*** Stored data
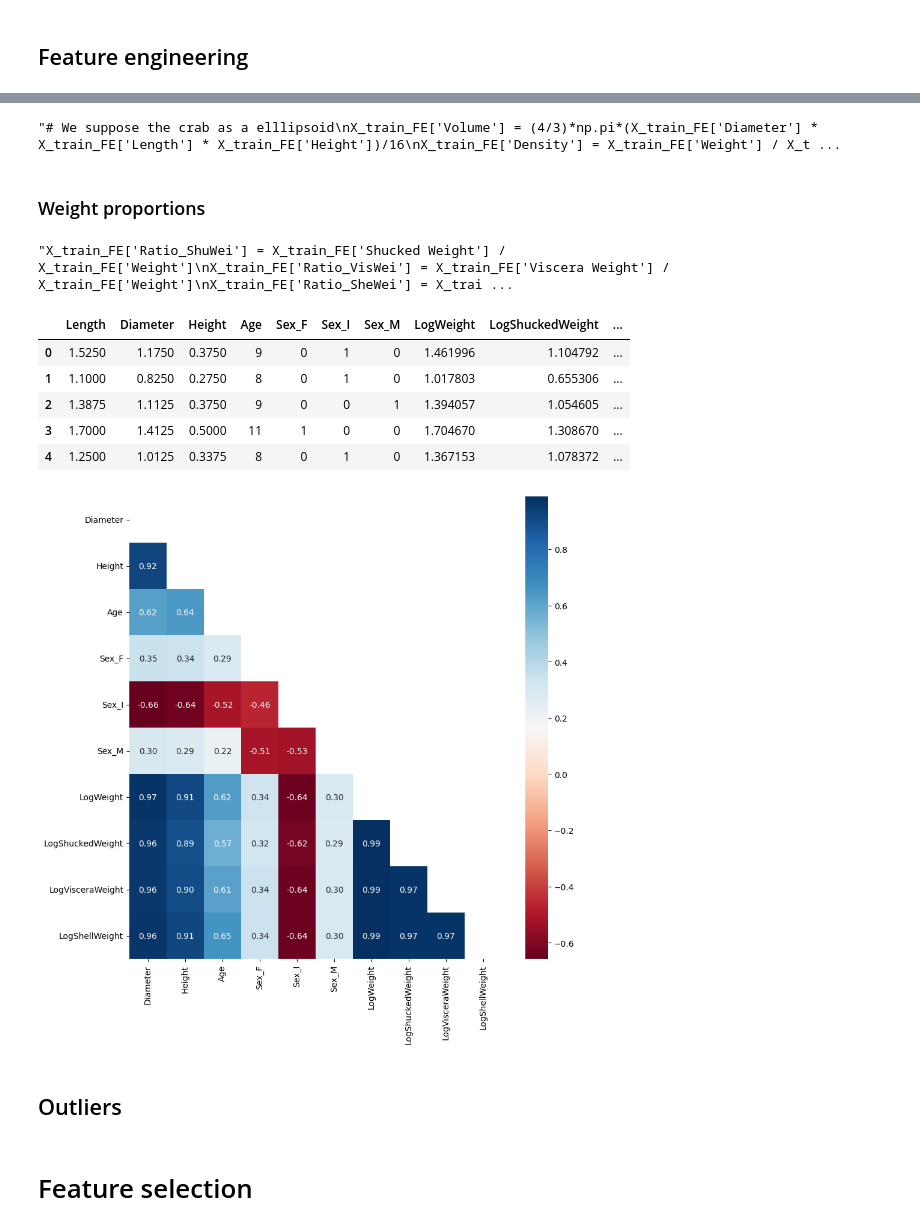
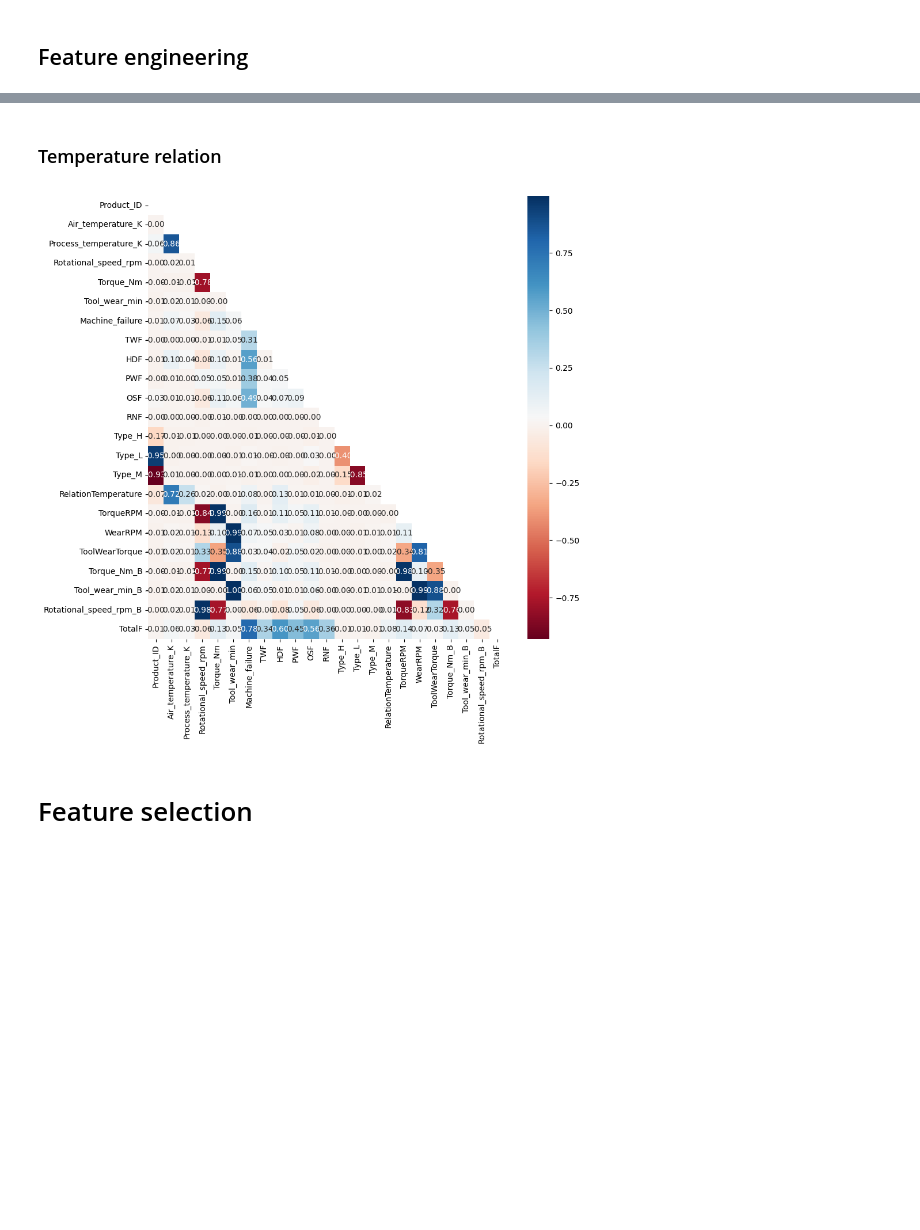
Before and after one commit to JMViJi/Binary-Classification-of-Machine-Failures, a Jupyter notebook: Binary classification of machine learning - Part1.ipynb, the cells around one changed output, grey strips where cells are left out. Drawn from its saved outputs; the diff is of its cells as text; code cells hidden in the pictures; blank space fills up the shorter version.

```diff
--- a/Binary classification of machine learning - Part1.ipynb
+++ b/Binary classification of machine learning - Part1.ipynb
@@ -306,45 +350,33 @@ X_test_FE['Relation_HD'] = X_test_FE['Height'] / X_test_FE['Diameter']"""
-# %%
-# importar el numero pi
-import numpy as np
-
-"""# We suppose the crab as a elllipsoid
-X_train_FE['Volume'] = (4/3)*np.pi*(X_train_FE['Diameter'] * X_train_FE['Length'] * X_train_FE['Height'])/16
-X_train_FE['Density'] = X_train_FE['Weight'] / X_train_FE['Volume']
-
-X_test_FE['Volume'] = (4/3)*np.pi*(X_test_FE['Diameter'] * X_test_FE['Length'] * X_test_FE['Height'])/16
-X_test_FE['Density'] = X_test_FE['Weight'] / X_test_FE['Volume']
-"""
-# %% [output]
-"# We suppose the crab as a elllipsoid\nX_train_FE['Volume'] = (4/3)*np.pi*(X_train_FE['Diameter'] * X_train_FE['Length'] * X_train_FE['Height'])/16\nX_train_FE['Density'] = X_train_FE['Weight'] / X_t ...
-# %% [markdown]
-### Weight proportions
-# %%
-"""X_train_FE['Ratio_ShuWei'] = X_train_FE['Shucked Weight'] / X_train_FE['Weight']
-X_train_FE['Ratio_VisWei'] = X_train_FE['Viscera Weight'] / X_train_FE['Weight']
-X_train_FE['Ratio_SheWei'] = X_train_FE['Shell Weight'] / X_train_FE['Weight']
-
-X_test_FE['Ratio_ShuWei'] = X_test_FE['Shucked Weight'] / X_test_FE['Weight']
-X_test_FE['Ratio_VisWei'] = X_test_FE['Viscera Weight'] / X_test_FE['Weight']
-X_test_FE['Ratio_SheWei'] = X_test_FE['Shell Weight'] / X_test_FE['Weight']"""
-# %% [output]
-"X_train_FE['Ratio_ShuWei'] = X_train_FE['Shucked Weight'] / X_train_FE['Weight']\nX_train_FE['Ratio_VisWei'] = X_train_FE['Viscera Weight'] / X_train_FE['Weight']\nX_train_FE['Ratio_SheWei'] = X_trai ...
-# %%
-X_train_FE.head()
-# %% [output]
-|  | Length | Diameter | Height | Age | Sex_F | Sex_I | Sex_M | LogWeight | LogShuckedWeight | ... |
-| 0 | 1.5250 | 1.1750 | 0.3750 | 9 | 0 | 1 | 0 | 1.461996 | 1.104792 | ... |
-| 1 | 1.1000 | 0.8250 | 0.2750 | 8 | 0 | 1 | 0 | 1.017803 | 0.655306 | ... |
-| 2 | 1.3875 | 1.1125 | 0.3750 | 9 | 0 | 0 | 1 | 1.394057 | 1.054605 | ... |
-| 3 | 1.7000 | 1.4125 | 0.5000 | 11 | 1 | 0 | 0 | 1.704670 | 1.308670 | ... |
-| 4 | 1.2500 | 1.0125 | 0.3375 | 8 | 0 | 1 | 0 | 1.367153 | 1.078372 | ... |
+# %% [markdown]
+### Temperature relation
+# %%
+def feature_engineering(df):
+    df['RelationTemperature'] = df['Air_temperature_K'] / df['Process_temperature_K']
+    df['TorqueRPM'] = df['Torque_Nm'] / df['Rotational_speed_rpm']
+    df['WearRPM'] = df['Tool_wear_min'] / df['Rotational_speed_rpm']
+    df['ToolWearTorque'] = df['Tool_wear_min'] / df['Torque_Nm']
+
+    for col in ['Torque_Nm', 'Tool_wear_min', 'Rotational_speed_rpm']:
+        df[f'{col}_B'] = pd.cut(df[col], bins=20)
+        df[f'{col}_B'] = df[f'{col}_B'].cat.codes + 1
+
+    df['TotalF'] = df['TWF'] + df['HDF'] + df['PWF'] + df['OSF'] + df['RNF']
+
+    return df
+
+X_train_FE = feature_engineering(X_train_FE)
+X_test_FE = feature_engineering(X_test_FE)
+X_total_FE = feature_engineering(X_total_FE)
 # %%
-corr = X_train_FE.iloc[:,1:].corr()
+import numpy as np
+import matplotlib.pyplot as plt
+import seaborn as sns
+
+corr = X_train_FE.corr()
 mask = np.zeros_like(corr)
 mask[np.triu_indices_from(mask)] = True
 sns.heatmap(corr, mask=mask, cmap='RdBu', annot=True, fmt='.2f')
 plt.rcParams['figure.figsize'] = (20, 20)
 plt.show()
 # %% [output]
-[figure, old version]
+[figure, new version]
-# %% [markdown]
-## Outliers
```
Also changed, not shown: parts of 60 cells of this notebook, 4 other files.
******
### Work instructions
Make a verbatim copy of all the entries and strip out the pictures.

### Reply to the exercise
Before and after one commit to JMViJi/Binary-Classification-of-Machine-Failures, a Jupyter notebook: Binary classification of machine learning - Part1.ipynb, the cells around one changed output, grey strips where cells are left out. Drawn from its saved outputs; the diff is of its cells as text; code cells hidden in the pictures; blank space fills up the shorter version.

```diff
--- a/Binary classification of machine learning - Part1.ipynb
+++ b/Binary classification of machine learning - Part1.ipynb
@@ -306,45 +350,33 @@ X_test_FE['Relation_HD'] = X_test_FE['Height'] / X_test_FE['Diameter']"""
-# %%
-# importar el numero pi
-import numpy as np
-
-"""# We suppose the crab as a elllipsoid
-X_train_FE['Volume'] = (4/3)*np.pi*(X_train_FE['Diameter'] * X_train_FE['Length'] * X_train_FE['Height'])/16
-X_train_FE['Density'] = X_train_FE['Weight'] / X_train_FE['Volume']
-
-X_test_FE['Volume'] = (4/3)*np.pi*(X_test_FE['Diameter'] * X_test_FE['Length'] * X_test_FE['Height'])/16
-X_test_FE['Density'] = X_test_FE['Weight'] / X_test_FE['Volume']
-"""
-# %% [output]
-"# We suppose the crab as a elllipsoid\nX_train_FE['Volume'] = (4/3)*np.pi*(X_train_FE['Diameter'] * X_train_FE['Length'] * X_train_FE['Height'])/16\nX_train_FE['Density'] = X_train_FE['Weight'] / X_t ...
-# %% [markdown]
-### Weight proportions
-# %%
-"""X_train_FE['Ratio_ShuWei'] = X_train_FE['Shucked Weight'] / X_train_FE['Weight']
-X_train_FE['Ratio_VisWei'] = X_train_FE['Viscera Weight'] / X_train_FE['Weight']
-X_train_FE['Ratio_SheWei'] = X_train_FE['Shell Weight'] / X_train_FE['Weight']
-
-X_test_FE['Ratio_ShuWei'] = X_test_FE['Shucked Weight'] / X_test_FE['Weight']
-X_test_FE['Ratio_VisWei'] = X_test_FE['Viscera Weight'] / X_test_FE['Weight']
-X_test_FE['Ratio_SheWei'] = X_test_FE['Shell Weight'] / X_test_FE['Weight']"""
-# %% [output]
-"X_train_FE['Ratio_ShuWei'] = X_train_FE['Shucked Weight'] / X_train_FE['Weight']\nX_train_FE['Ratio_VisWei'] = X_train_FE['Viscera Weight'] / X_train_FE['Weight']\nX_train_FE['Ratio_SheWei'] = X_trai ...
-# %%
-X_train_FE.head()
-# %% [output]
-|  | Length | Diameter | Height | Age | Sex_F | Sex_I | Sex_M | LogWeight | LogShuckedWeight | ... |
-| 0 | 1.5250 | 1.1750 | 0.3750 | 9 | 0 | 1 | 0 | 1.461996 | 1.104792 | ... |
-| 1 | 1.1000 | 0.8250 | 0.2750 | 8 | 0 | 1 | 0 | 1.017803 | 0.655306 | ... |
-| 2 | 1.3875 | 1.1125 | 0.3750 | 9 | 0 | 0 | 1 | 1.394057 | 1.054605 | ... |
-| 3 | 1.7000 | 1.4125 | 0.5000 | 11 | 1 | 0 | 0 | 1.704670 | 1.308670 | ... |
-| 4 | 1.2500 | 1.0125 | 0.3375 | 8 | 0 | 1 | 0 | 1.367153 | 1.078372 | ... |
+# %% [markdown]
+### Temperature relation
+# %%
+def feature_engineering(df):
+    df['RelationTemperature'] = df['Air_temperature_K'] / df['Process_temperature_K']
+    df['TorqueRPM'] = df['Torque_Nm'] / df['Rotational_speed_rpm']
+    df['WearRPM'] = df['Tool_wear_min'] / df['Rotational_speed_rpm']
+    df['ToolWearTorque'] = df['Tool_wear_min'] / df['Torque_Nm']
+
+    for col in ['Torque_Nm', 'Tool_wear_min', 'Rotational_speed_rpm']:
+        df[f'{col}_B'] = pd.cut(df[col], bins=20)
+        df[f'{col}_B'] = df[f'{col}_B'].cat.codes + 1
+
+    df['TotalF'] = df['TWF'] + df['HDF'] + df['PWF'] + df['OSF'] + df['RNF']
+
+    return df
+
+X_train_FE = feature_engineering(X_train_FE)
+X_test_FE = feature_engineering(X_test_FE)
+X_total_FE = feature_engineering(X_total_FE)
 # %%
-corr = X_train_FE.iloc[:,1:].corr()
+import numpy as np
+import matplotlib.pyplot as plt
+import seaborn as sns
+
+corr = X_train_FE.corr()
 mask = np.zeros_like(corr)
 mask[np.triu_indices_from(mask)] = True
 sns.heatmap(corr, mask=mask, cmap='RdBu', annot=True, fmt='.2f')
 plt.rcParams['figure.figsize'] = (20, 20)
 plt.show()
 # %% [output]
-[figure, old version]
+[figure, new version]
-# %% [markdown]
-## Outliers
```
Also changed, not shown: parts of 60 cells of this notebook, 4 other files.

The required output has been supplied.